I noticed her eyeing the crayons while the other kids were mixing cornstarch and water to make goo, so I gave her paper and crayons to draw with even though she didn’t touch them for another ten minutes. I asked her why she wasn’t drawing, and she spoke her first words to my translator.

“I don’t know how to,” she said. She was one of two kids that day ranging from nine to 11 that told me they didn’t know how to draw. So, we learned together. I held her hand in mine and had her grip the pencils with the same fervor with which she gripped her green bag. She drew lines on the paper and on the desks, slowly leaving her worries about what was right and wrong, what the other kids thought, and even what I thought behind her. She drew flowers, animals, and even clouds – all things she wanted to learn about in her science class. She drew the goo and even other examples of liquids, solids, and gases.

She blew me away. Prior to the arrival of the kids this week, I took part in an intense orientation program, but Ala was my true introduction to Nablus. Here was this incredibly observant child that drew at the same level as her peers even though she had no idea how to hold a crayon. This beautiful girl with a green bag and a black-and-white polka dot headband that she kept losing left her refugee camp for possibly the first time in her life and entered a classroom filled with strangers. She is far braver than I could ever be, and it is a beautiful to watch her from across the room and share a smile or wink with her. I wonder where she goes home to, what her family is like, and where her sister is that was enrolled in my class but never made it through the door. But there’s time for that, space for her to open up if she wants to, and I sincerely hope that she does. I hope her classmates and her family find the same inspiration in her that I found when she walked into my door.

As she was walking out of my door that day, she slipped a piece of paper in my hand.

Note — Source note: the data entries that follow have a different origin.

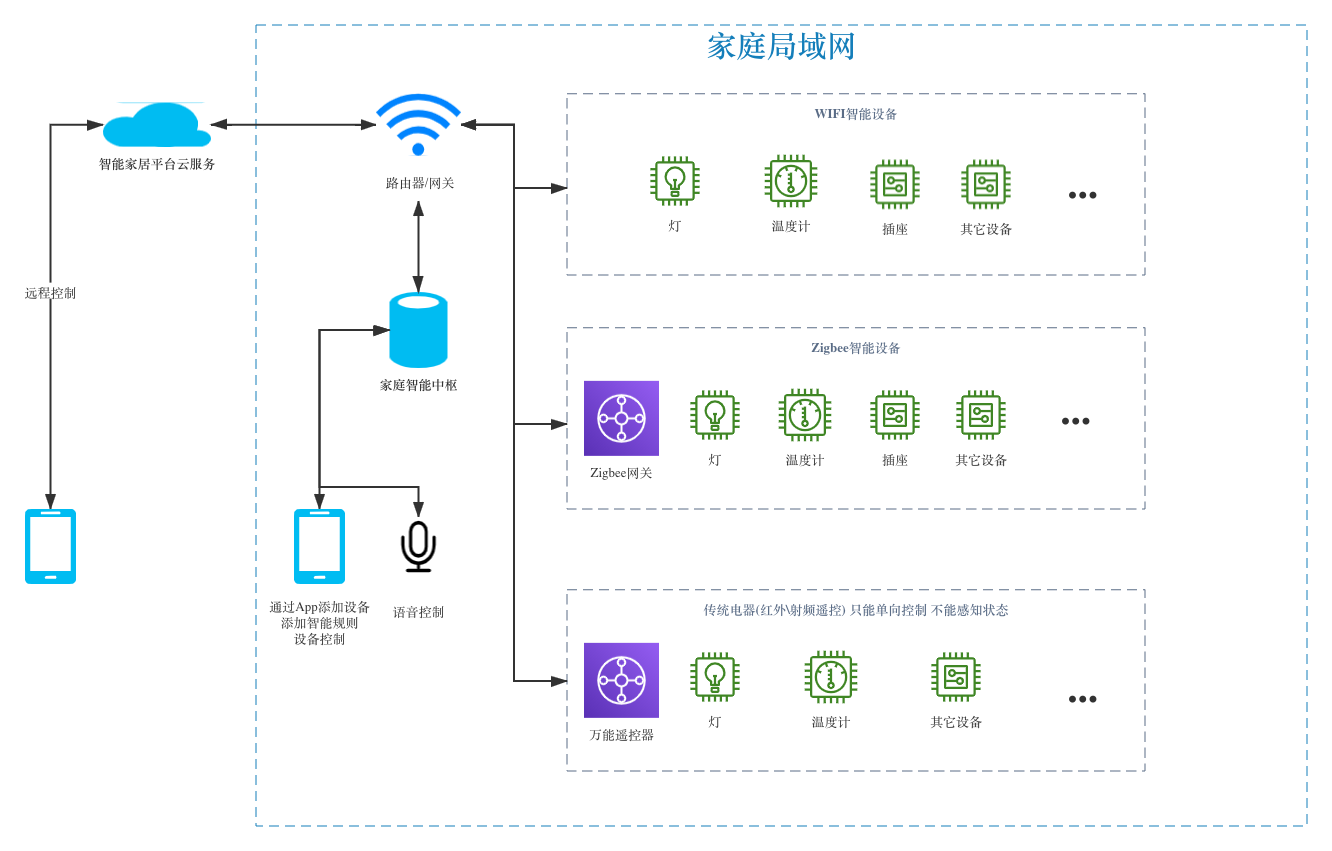
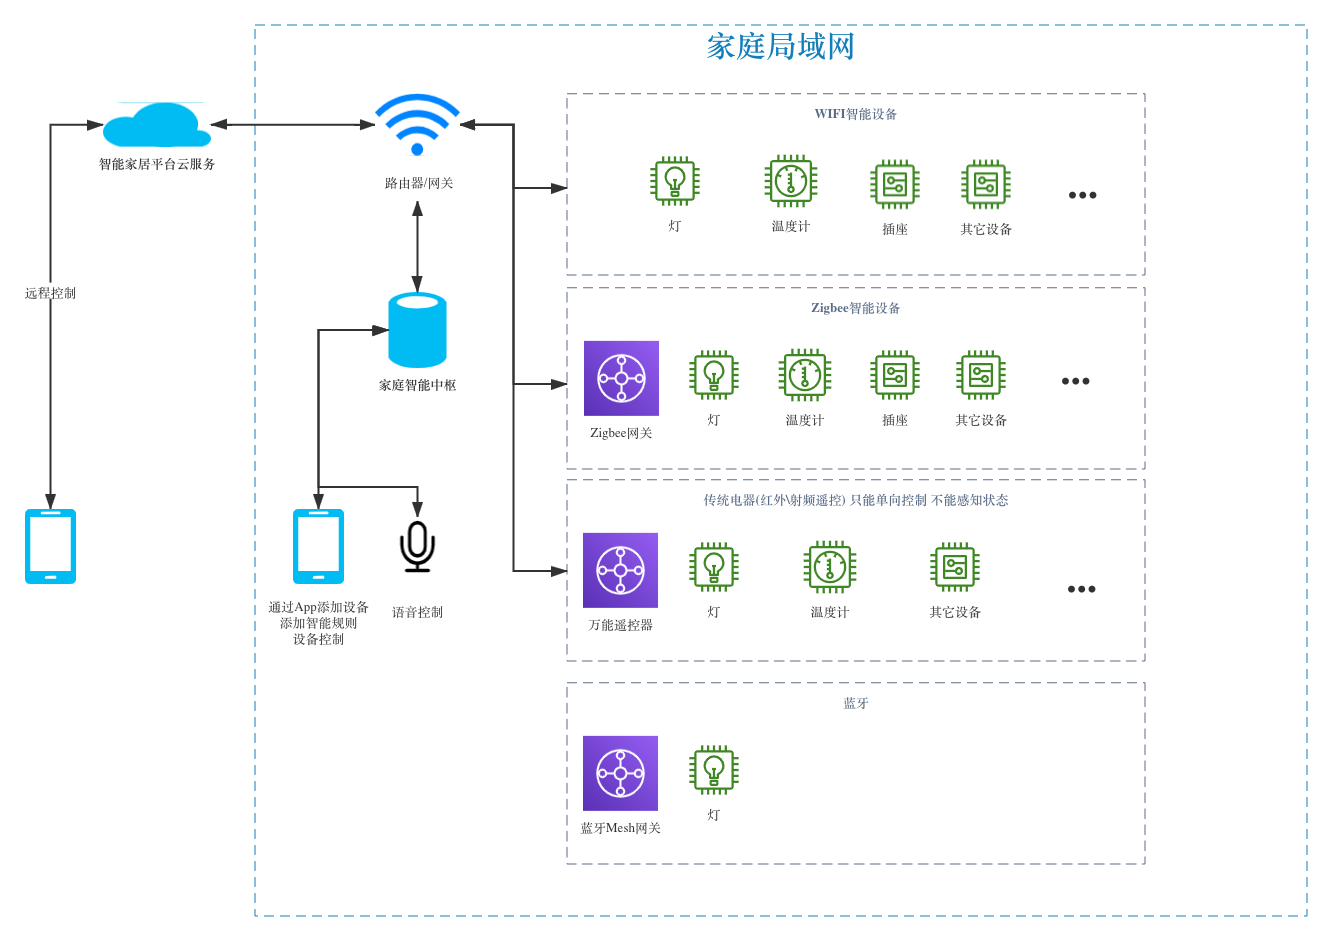
update arch png

diff --git a/README.md b/README.md
@@ -36,8 +36,43 @@
 ## 方案设计
 ### 智能家居总体架构
 ![总体架构图](https://github.com/kuang1987/smart-home-building-notes/blob/master/images/arch.png)
-### 通讯协议
+### 设备分类
+#### 按照功能
+|分类|设备|功能|
+|---|---|---|
+|家庭中枢|小爱音箱<br>HomePod<br>Apple TV<br>iPad<br>等等|主要用于远程控制。有些中枢会集成网关功能，比如小爱音箱pro自带了蓝牙Mesh网关和万能红外遥控功能|
+|网关|小米多模网关<br>aqara Zigbee网关<br>其它品牌网关|主要是通讯协议转换|
+|传感器|人体传感器<br>门窗传感器<br>温湿度传感器<br>烟雾传感器<br>等等|主要感知外界信息|
+|控制器|智能灯<br>墙壁开关<br>窗帘电机<br>红外遥控器<br>等等||
+
+#### 按照通信协议
+|分类|优势|劣势|
+|---|---|---|
+|WiFi|便于连接，无需网关|信号受距离和房间结构影响较大|
+|Zigbee|物联网主流协议，信号好|需要网关|
+|蓝牙Mesh|主要用于智能灯具分组|传输距离短|
+|红外/射频|控制传统电器|不能感知状态，只能单向控制|
+
 ### 灯光控制
+|方案|优势|劣势|
+|---|---|---|
+|替换原开关为智能墙壁开关|无需换灯，价格相对便宜|开关造型可能与原装修不搭，需要替换原开关|
+|更换智能灯具|灯具灵活分组，亮度色温可调|成本较高。成品灯具像吊灯、落地灯、吸顶灯造型较少。智能灯泡只有常规螺口。|
+
 ### 窗帘控制
+|方案|优势|劣势|
+|---|---|---|
+|智能窗帘电机|安装简单。支持开关到某个位置，支持手动轻拉后自动开关|价格高、多数电机需要预置插座。锂电池版成本高|
+|遥控窗帘点击|成本低|需要预留插座、使用红外/射频控制、难以实现开关某个位置|
+
+\* Tips： 如果想节省成本，在有主帘和纱帘的情况下，可以只安装一条电动轨道，然后用魔术贴连接主帘和纱帘。
+
 ### 传统电器控制
+主要通过红外遥控和射频遥控进行控制，无法感知被控制设备的状态。
+\* Tips: 小爱同学pro和小米的万能遥控器本身只支持红外遥控，但可以通过加装射频板或者外界射频发射器实现对射频以及其他遥控的支持。
+
+
+
 ### 空调控制
+对于常规空调，使用红外遥控。
+对于重要空调，aqara和其它品牌有专门的VRF智能控制器，可接入智能家居系统，控制全屋内机。但是价格较贵。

“Ala,” she wrote.

And it was then that I knew her name. It was then that I was introduced to the future of Nablus. And it blew me away. Ala